#151 / Agrihoods
My hometown newspaper, the Santa Cruz Sentinel, ran an article on Friday, May 20th, about a new innovation in land use planning, the "Agrihood." The article was titled, "Home grown: Agrihoods take hold - residential developments firmly rooted in agriculture."
Please color me skeptical (in fact, please color me outraged, especially about that "firmly rooted" part). The "Agrihood" featured in the Sentinel article is located near Davis, California, which is a university community located in Yolo County. Davis, the main city, is almost totally surrounded by extremely productive agricultural land. In other words, Davis is not that different from the City of Santa Cruz, which also hosts a University of California campus, with productive agricultural land located nearby.

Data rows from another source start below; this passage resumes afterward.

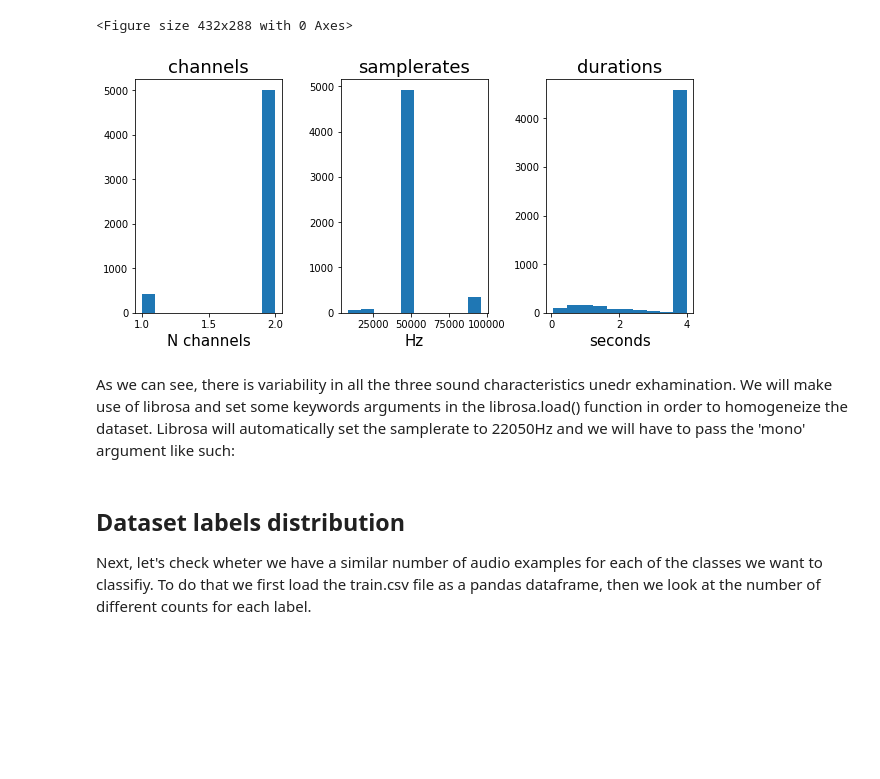
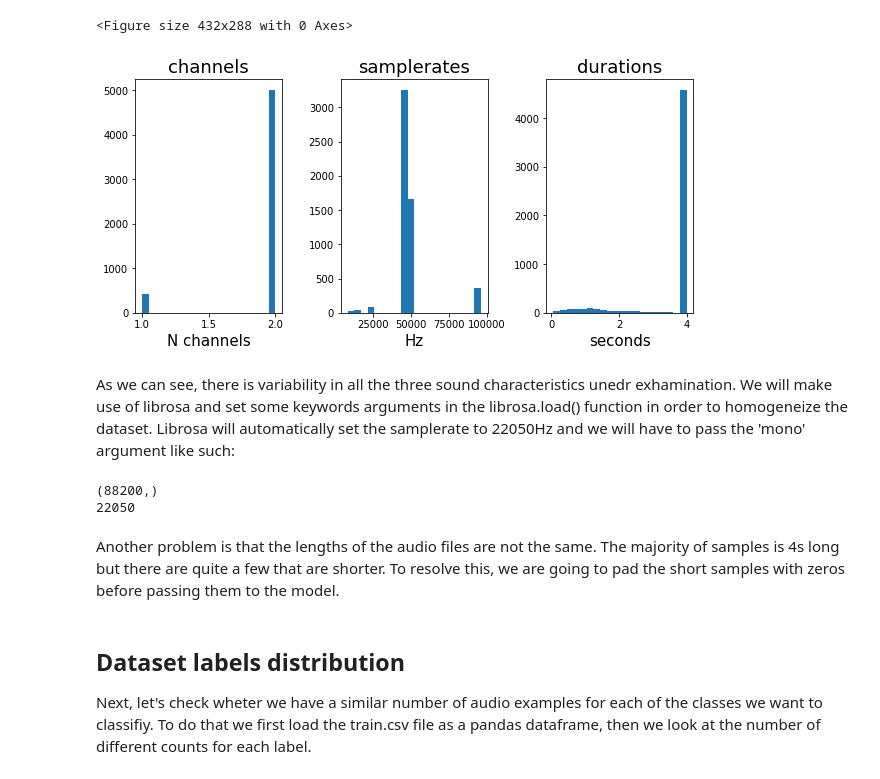
Before and after one commit to jacosol/UrbanSoundClassification, a Jupyter notebook: IpythonNotebooks/DatasetHandsOn.ipynb, the cells around one changed output. Cells and saved outputs as stored; diff of their text form; code cells hidden in the pictures; blank space fills up the shorter version.

```diff
--- a/IpythonNotebooks/DatasetHandsOn.ipynb
+++ b/IpythonNotebooks/DatasetHandsOn.ipynb
@@ -72,25 +50,32 @@ for filename in files:
 # %%
 #plot the characteristics of the sounds in the dataset
 stats = [channels, samplerates, durations]
 labels = ['channels', 'samplerates', 'durations']
 xlabels = ['N channels', 'Hz', 'seconds']
 fig = plt.figure(figsize=(10,10))
 k = -1
 for stat in stats:
     k = k+1
     plt.subplot(1,3,k+1)
-    plt.hist(stat,10)
+    plt.hist(stat,20)
     plt.title(labels[k], fontsize = 18)
     plt.xlabel(xlabels[k], fontsize = 15)
 plt.subplots_adjust(top = 0.45, wspace = 0.4)
 plt.show()
 # %% [output]
-[figure, old version]
+[figure, new version]
 # %% [markdown]
 As we can see, there is variability in all the three sound characteristics unedr exhamination. We will make use of librosa and set some keywords arguments in the librosa.load() function in order to homogeneize the dataset. Librosa will automatically set the samplerate to 22050Hz and we will have to pass the 'mono' argument like such:
 # %%
 #example of how to load a sample with fixed nchannels
-data, sr = lb.load(files[0], mono=True)
+data, sr = lb.load(files[0], mono = True)
+print(data.shape)
+print(sr)
+# %% [output]
+(88200,)
+22050
+# %% [markdown]
+Another problem is that the lengths of the audio files are not the same. The majority of samples is 4s long but there are quite a few that are shorter. To resolve this, we are going to pad the short samples with zeros before passing them to the model.
 # %% [markdown]
 ## Dataset labels distribution
 Next, let's check wheter we have a similar number of audio examples for each of the classes we want to classifiy. To do that we first load the train.csv file as a pandas dataframe, then we look at the number of different counts for each label.
```
Also changed, not shown: parts of 26 cells of this notebook.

I tracked down the developer's website, which you can review by clicking this link. The development is called "The Cannery." See if you think that the kind of housing depicted is "firmly rooted in agriculture." Note, also, that the development is not actually in Davis, the city, but on the outskirts, and undoubtedly is being built on what was formerly productive agricultural land. The claim that the development is "rooted in agriculture" is apparently based on the fact that instead of converting all of the agricultural land that the developer acquired, the developer is retaining some part of it in agriculture, as an amenity for the developer's sprawl development. This is a lot better than a "golf course," says the article, particularly from the developer's point of view, since golf courses aren't nearly as attractive as an amenity, nowadays, as they used to be.

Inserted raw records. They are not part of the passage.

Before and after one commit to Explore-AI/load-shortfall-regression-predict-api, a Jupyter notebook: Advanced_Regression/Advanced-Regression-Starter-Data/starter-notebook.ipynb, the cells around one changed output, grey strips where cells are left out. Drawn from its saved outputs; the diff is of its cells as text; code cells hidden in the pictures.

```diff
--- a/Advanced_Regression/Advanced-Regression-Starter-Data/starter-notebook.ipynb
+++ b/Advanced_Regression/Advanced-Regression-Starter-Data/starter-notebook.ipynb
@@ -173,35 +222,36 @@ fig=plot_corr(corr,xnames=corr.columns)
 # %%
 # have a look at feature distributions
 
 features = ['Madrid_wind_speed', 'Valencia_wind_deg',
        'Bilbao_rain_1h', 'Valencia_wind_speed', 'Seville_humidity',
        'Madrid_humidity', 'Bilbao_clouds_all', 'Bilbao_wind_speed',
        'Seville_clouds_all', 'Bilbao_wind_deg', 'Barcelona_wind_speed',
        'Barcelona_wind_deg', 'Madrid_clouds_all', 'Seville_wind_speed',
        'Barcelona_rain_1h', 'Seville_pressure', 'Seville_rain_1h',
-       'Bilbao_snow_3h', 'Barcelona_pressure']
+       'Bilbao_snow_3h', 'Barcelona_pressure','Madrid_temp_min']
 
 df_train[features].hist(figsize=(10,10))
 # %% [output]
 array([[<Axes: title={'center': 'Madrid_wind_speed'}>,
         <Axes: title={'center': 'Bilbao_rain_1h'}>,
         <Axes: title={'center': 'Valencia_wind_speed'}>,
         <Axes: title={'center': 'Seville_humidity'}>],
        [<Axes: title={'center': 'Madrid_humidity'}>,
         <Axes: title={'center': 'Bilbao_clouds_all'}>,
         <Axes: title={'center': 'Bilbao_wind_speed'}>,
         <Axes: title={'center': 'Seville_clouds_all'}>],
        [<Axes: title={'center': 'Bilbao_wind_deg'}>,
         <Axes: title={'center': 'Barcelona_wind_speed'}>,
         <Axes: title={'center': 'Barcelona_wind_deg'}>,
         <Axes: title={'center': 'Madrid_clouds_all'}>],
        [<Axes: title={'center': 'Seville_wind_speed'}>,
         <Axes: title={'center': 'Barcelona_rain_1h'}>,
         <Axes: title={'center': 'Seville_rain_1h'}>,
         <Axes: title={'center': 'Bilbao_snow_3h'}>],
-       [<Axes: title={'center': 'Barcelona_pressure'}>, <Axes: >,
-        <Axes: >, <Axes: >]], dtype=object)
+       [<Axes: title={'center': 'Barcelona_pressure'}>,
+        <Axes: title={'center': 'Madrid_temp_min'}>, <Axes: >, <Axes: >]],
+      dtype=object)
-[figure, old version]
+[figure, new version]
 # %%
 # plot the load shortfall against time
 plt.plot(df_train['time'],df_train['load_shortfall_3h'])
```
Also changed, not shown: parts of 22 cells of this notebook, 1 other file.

In my opinion, having served for twenty years on the Santa Cruz County Board of Supervisors, where I learned firsthand about the relentless pressure that developers apply to get local land use approvals for developments that either convert or encroach upon agricultural land, this "agrihood" concept reeks of a developer ploy to get county governments to approve residential developments that would violate basic General Plan and zoning laws.

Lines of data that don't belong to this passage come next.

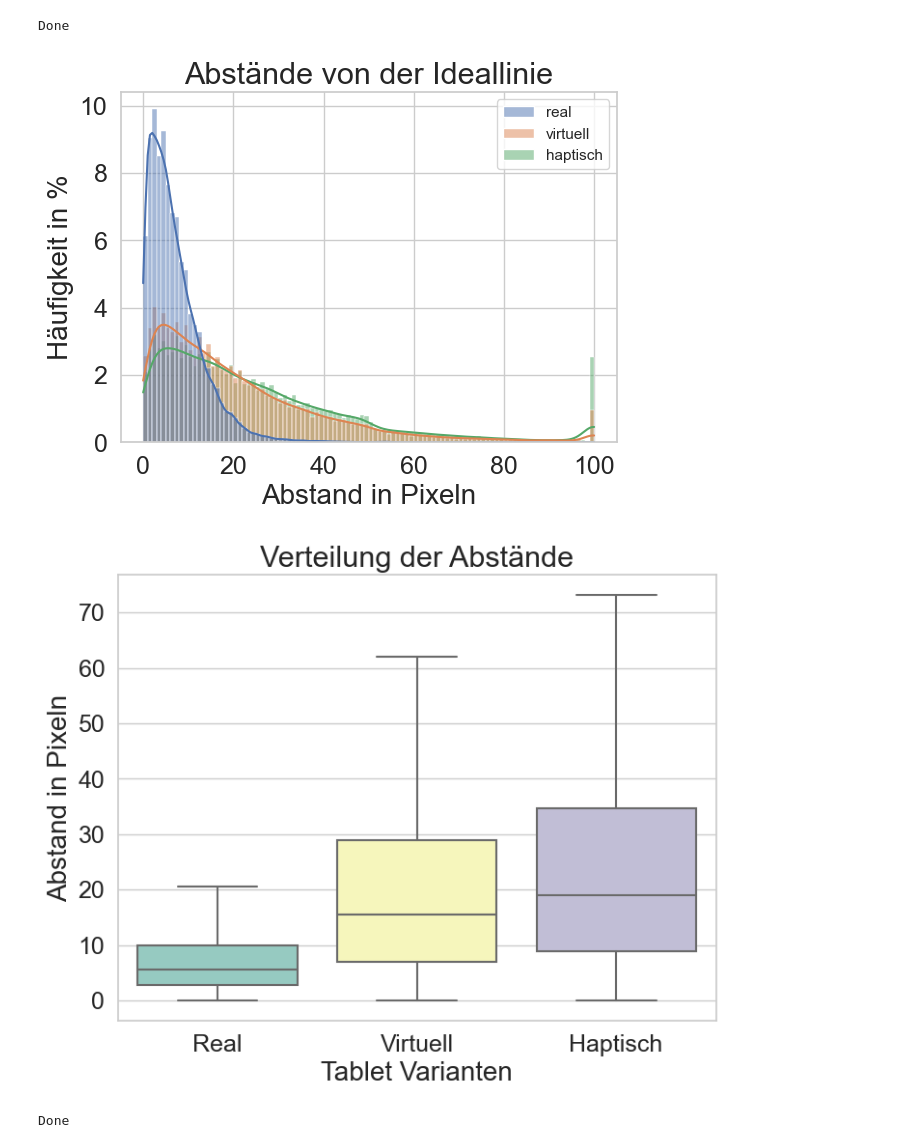
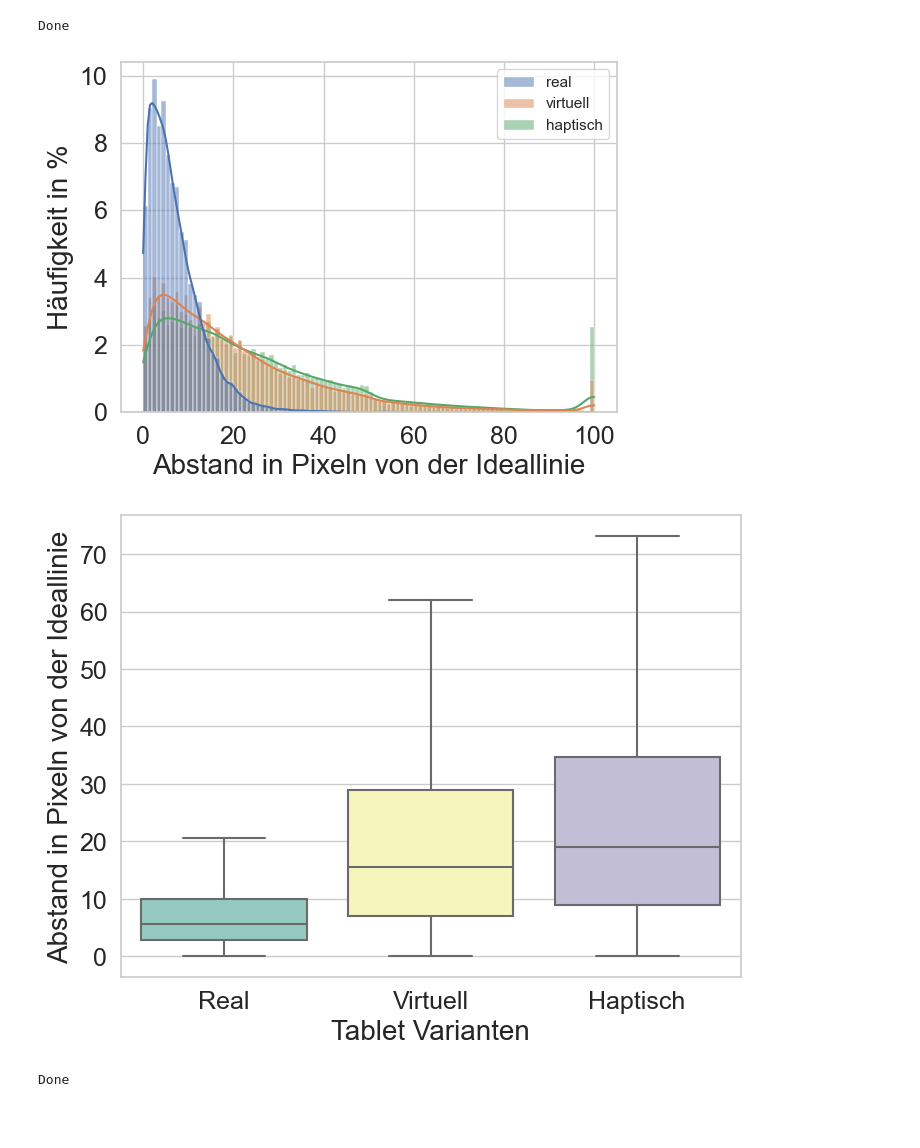
Before and after one commit to bkoern/Masterarbeit, a Jupyter notebook: Skripte/VisualizeStaticTest.ipynb, the cells around one changed output. Cells and saved outputs as stored; diff of their text form; code cells hidden in the pictures; blank space fills up the shorter version.

```diff
--- a/Skripte/VisualizeStaticTest.ipynb
+++ b/Skripte/VisualizeStaticTest.ipynb
@@ -243,8 +243,8 @@ def visualizeVerteilung(data):
     sns.set(style="whitegrid")
     #sns.histplot(data, kde=True, palette="Set3", binwidth=1, stat='percent', common_norm=False)
     sns.histplot(data, kde=True, color='blue', binwidth=1, stat='percent', common_norm=False)
-    plt.title("Abstände von der Ideallinie", fontsize=fontsizeHeader)
-    plt.xlabel("Abstand in Pixeln", fontsize=fontsizeLabel)
+    #plt.title("Abstand von der Ideallinie", fontsize=fontsizeHeader)
+    plt.xlabel("Abstand in Pixeln von der Ideallinie", fontsize=fontsizeLabel)
     plt.ylabel("Häufigkeit in %", fontsize=fontsizeLabel)
     plt.xticks(fontsize=fontsize)
     plt.yticks(fontsize=fontsize)
@@ -261,8 +261,8 @@ def visualizeBoxplot(data):
     sns.boxplot(data=data, palette="Set3", showfliers = False)  # "Set3" ist ein Farbschema
     plt.xticks([0, 1, 2], ['Real', 'Virtuell', 'Haptisch'])  # Beschriftungen für die Boxplots
     plt.xlabel("Tablet Varianten",fontsize=fontsizeLabel)
-    plt.ylabel("Abstand in Pixeln",fontsize=fontsizeLabel)
-    plt.title("Verteilung der Abstände",fontsize=fontsizeHeader)
+    plt.ylabel("Abstand in Pixeln von der Ideallinie",fontsize=fontsizeLabel)
+    #plt.title("Verteilung der Abstände",fontsize=fontsizeHeader)
     plt.xticks(fontsize=fontsize)
     plt.yticks(fontsize=fontsize)
     plt.savefig('../Visualisierungen/boxplot-abstaende.png', dpi=300)
@@ -275,35 +275,35 @@ def visualizeBoxplot(data):
 max_len = max(len(realDistances), len(virtuellDistances), len(hapticDistances))
 
 realDistancesCapped100 = [x if x <= 100 else 100 for x in realDistances]
 virtuellDistancesCapped100 = [x if x <= 100 else 100 for x in virtuellDistances]
 hapticDistancesCapped100 = [x if x <= 100 else 100 for x in hapticDistances]
 #dataCapped100 = [realDistancesCapped100, virtuellDistancesCapped100, hapticDistancesCapped100]
 
 realDistancesCapped100.extend([np.nan] * (max_len - len(realDistancesCapped100)))
 virtuellDistancesCapped100.extend([np.nan] * (max_len - len(virtuellDistancesCapped100)))
 hapticDistancesCapped100.extend([np.nan] * (max_len - len(hapticDistancesCapped100)))
 
 dfCapped100 = pd.DataFrame({"real":realDistancesCapped100,
                        "virtuell":virtuellDistancesCapped100,
                        "haptisch":hapticDistancesCapped100})
 visualizeVerteilung(dfCapped100)
 
 realDistancesFilledNaN = realDistances.copy()
 virtuellDistancesFilledNaN = virtuellDistances.copy()
 hapticDistancesFilledNaN = hapticDistances.copy()
 realDistancesFilledNaN.extend([np.nan] * (max_len - len(realDistancesFilledNaN)))
 virtuellDistancesFilledNaN.extend([np.nan] * (max_len - len(virtuellDistancesFilledNaN)))
 hapticDistancesFilledNaN.extend([np.nan] * (max_len - len(hapticDistancesFilledNaN)))
 
 dfTotal = pd.DataFrame({"real":realDistancesFilledNaN,
                        "virtuell":virtuellDistancesFilledNaN,
                        "haptisch":hapticDistancesFilledNaN})
 visualizeBoxplot(dfTotal)
 
 print('Done')
 # %% [output]
-[figure, old version]
+[figure, new version]
-[figure, old version]
+[figure, new version]
 Done
 # %%
 import numpy as np
```
Also changed, not shown: parts of 2 cells of this notebook, 19 other files.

In Santa Cruz County (and in Yolo County) land use laws are intended to protect agricultural land, and to reserve such land for agriculture. If the developers can make Boards of Supervisors believe that their proposed housing developments are "rooted" in agriculture, then maybe they can get approval to start converting agricultural land into skip out subdivisions. In the case of "The Cannery," a 547-unit subdivision is planned, with the units priced to appeal to upscale buyers. Again, check out the lovely pictures in the website advertising. These are not homes that are intended to house persons whose lives are "rooted in agriculture." Quite the opposite.
In case you haven't taken a course in Land Use 101, let me tell you why developers always want to convert agricultural land into residences, if they can get away with it. It all comes down to land cost. The cost of agricultural land is usually something like one-tenth of the cost of urban land, on a per acre basis. Therefore, if the developer can get approval to convert agricultural land into housing, instead of building the housing on the lands already designated for urban development, they can make a lot of money.
So, if someone proposes an "Agrihood" near you, don't be fooled. It's a ploy by developers, to make a lot of money, not a new way to integrate agriculture into the fabric of our urban lives.